# EXERCISE PROMPT:
Find the word "False" in the listing, and copy out each line where it turns up.

# GIVEN DATA:

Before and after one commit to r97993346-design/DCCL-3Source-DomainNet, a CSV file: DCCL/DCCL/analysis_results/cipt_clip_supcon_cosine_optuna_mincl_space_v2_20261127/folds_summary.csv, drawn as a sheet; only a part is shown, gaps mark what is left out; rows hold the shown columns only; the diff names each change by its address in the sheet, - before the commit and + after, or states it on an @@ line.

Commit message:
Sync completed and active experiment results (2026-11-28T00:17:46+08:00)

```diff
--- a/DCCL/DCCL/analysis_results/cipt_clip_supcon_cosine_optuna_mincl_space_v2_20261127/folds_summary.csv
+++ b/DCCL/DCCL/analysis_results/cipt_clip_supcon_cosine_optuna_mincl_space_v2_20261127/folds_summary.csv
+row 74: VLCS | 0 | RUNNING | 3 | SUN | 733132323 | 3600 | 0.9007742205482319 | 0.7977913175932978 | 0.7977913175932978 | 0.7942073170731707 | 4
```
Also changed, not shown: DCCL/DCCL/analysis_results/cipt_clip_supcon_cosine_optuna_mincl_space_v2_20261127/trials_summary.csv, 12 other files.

* * *

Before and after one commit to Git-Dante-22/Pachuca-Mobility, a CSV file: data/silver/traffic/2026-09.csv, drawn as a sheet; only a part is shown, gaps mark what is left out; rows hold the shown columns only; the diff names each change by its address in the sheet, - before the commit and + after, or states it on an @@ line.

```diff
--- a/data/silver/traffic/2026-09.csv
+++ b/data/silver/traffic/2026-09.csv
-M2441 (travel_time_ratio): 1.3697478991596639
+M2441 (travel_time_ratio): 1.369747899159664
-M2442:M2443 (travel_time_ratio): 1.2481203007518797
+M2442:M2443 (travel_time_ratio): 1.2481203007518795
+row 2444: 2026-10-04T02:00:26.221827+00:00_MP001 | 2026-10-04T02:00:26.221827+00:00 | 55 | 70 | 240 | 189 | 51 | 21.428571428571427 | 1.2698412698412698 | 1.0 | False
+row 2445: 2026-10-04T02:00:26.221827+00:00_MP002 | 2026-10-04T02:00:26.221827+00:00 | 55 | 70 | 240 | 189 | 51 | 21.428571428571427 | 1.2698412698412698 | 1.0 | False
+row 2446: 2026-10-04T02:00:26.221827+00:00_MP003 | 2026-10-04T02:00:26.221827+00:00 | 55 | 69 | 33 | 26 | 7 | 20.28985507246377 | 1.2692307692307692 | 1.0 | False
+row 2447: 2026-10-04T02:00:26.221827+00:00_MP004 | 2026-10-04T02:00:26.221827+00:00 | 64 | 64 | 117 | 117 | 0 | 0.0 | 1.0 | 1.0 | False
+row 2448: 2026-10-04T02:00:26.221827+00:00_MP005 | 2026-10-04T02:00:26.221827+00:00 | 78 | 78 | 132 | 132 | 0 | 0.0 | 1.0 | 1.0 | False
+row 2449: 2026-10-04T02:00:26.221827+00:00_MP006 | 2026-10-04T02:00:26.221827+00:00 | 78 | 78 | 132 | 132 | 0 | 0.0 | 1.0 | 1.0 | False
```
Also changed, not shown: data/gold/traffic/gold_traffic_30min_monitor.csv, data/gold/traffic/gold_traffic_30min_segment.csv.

# RESPONSE BELOW:
+row 2444: 2026-10-04T02:00:26.221827+00:00_MP001 | 2026-10-04T02:00:26.221827+00:00 | 55 | 70 | 240 | 189 | 51 | 21.428571428571427 | 1.2698412698412698 | 1.0 | False
+row 2445: 2026-10-04T02:00:26.221827+00:00_MP002 | 2026-10-04T02:00:26.221827+00:00 | 55 | 70 | 240 | 189 | 51 | 21.428571428571427 | 1.2698412698412698 | 1.0 | False
+row 2446: 2026-10-04T02:00:26.221827+00:00_MP003 | 2026-10-04T02:00:26.221827+00:00 | 55 | 69 | 33 | 26 | 7 | 20.28985507246377 | 1.2692307692307692 | 1.0 | False
+row 2447: 2026-10-04T02:00:26.221827+00:00_MP004 | 2026-10-04T02:00:26.221827+00:00 | 64 | 64 | 117 | 117 | 0 | 0.0 | 1.0 | 1.0 | False
+row 2448: 2026-10-04T02:00:26.221827+00:00_MP005 | 2026-10-04T02:00:26.221827+00:00 | 78 | 78 | 132 | 132 | 0 | 0.0 | 1.0 | 1.0 | False
+row 2449: 2026-10-04T02:00:26.221827+00:00_MP006 | 2026-10-04T02:00:26.221827+00:00 | 78 | 78 | 132 | 132 | 0 | 0.0 | 1.0 | 1.0 | False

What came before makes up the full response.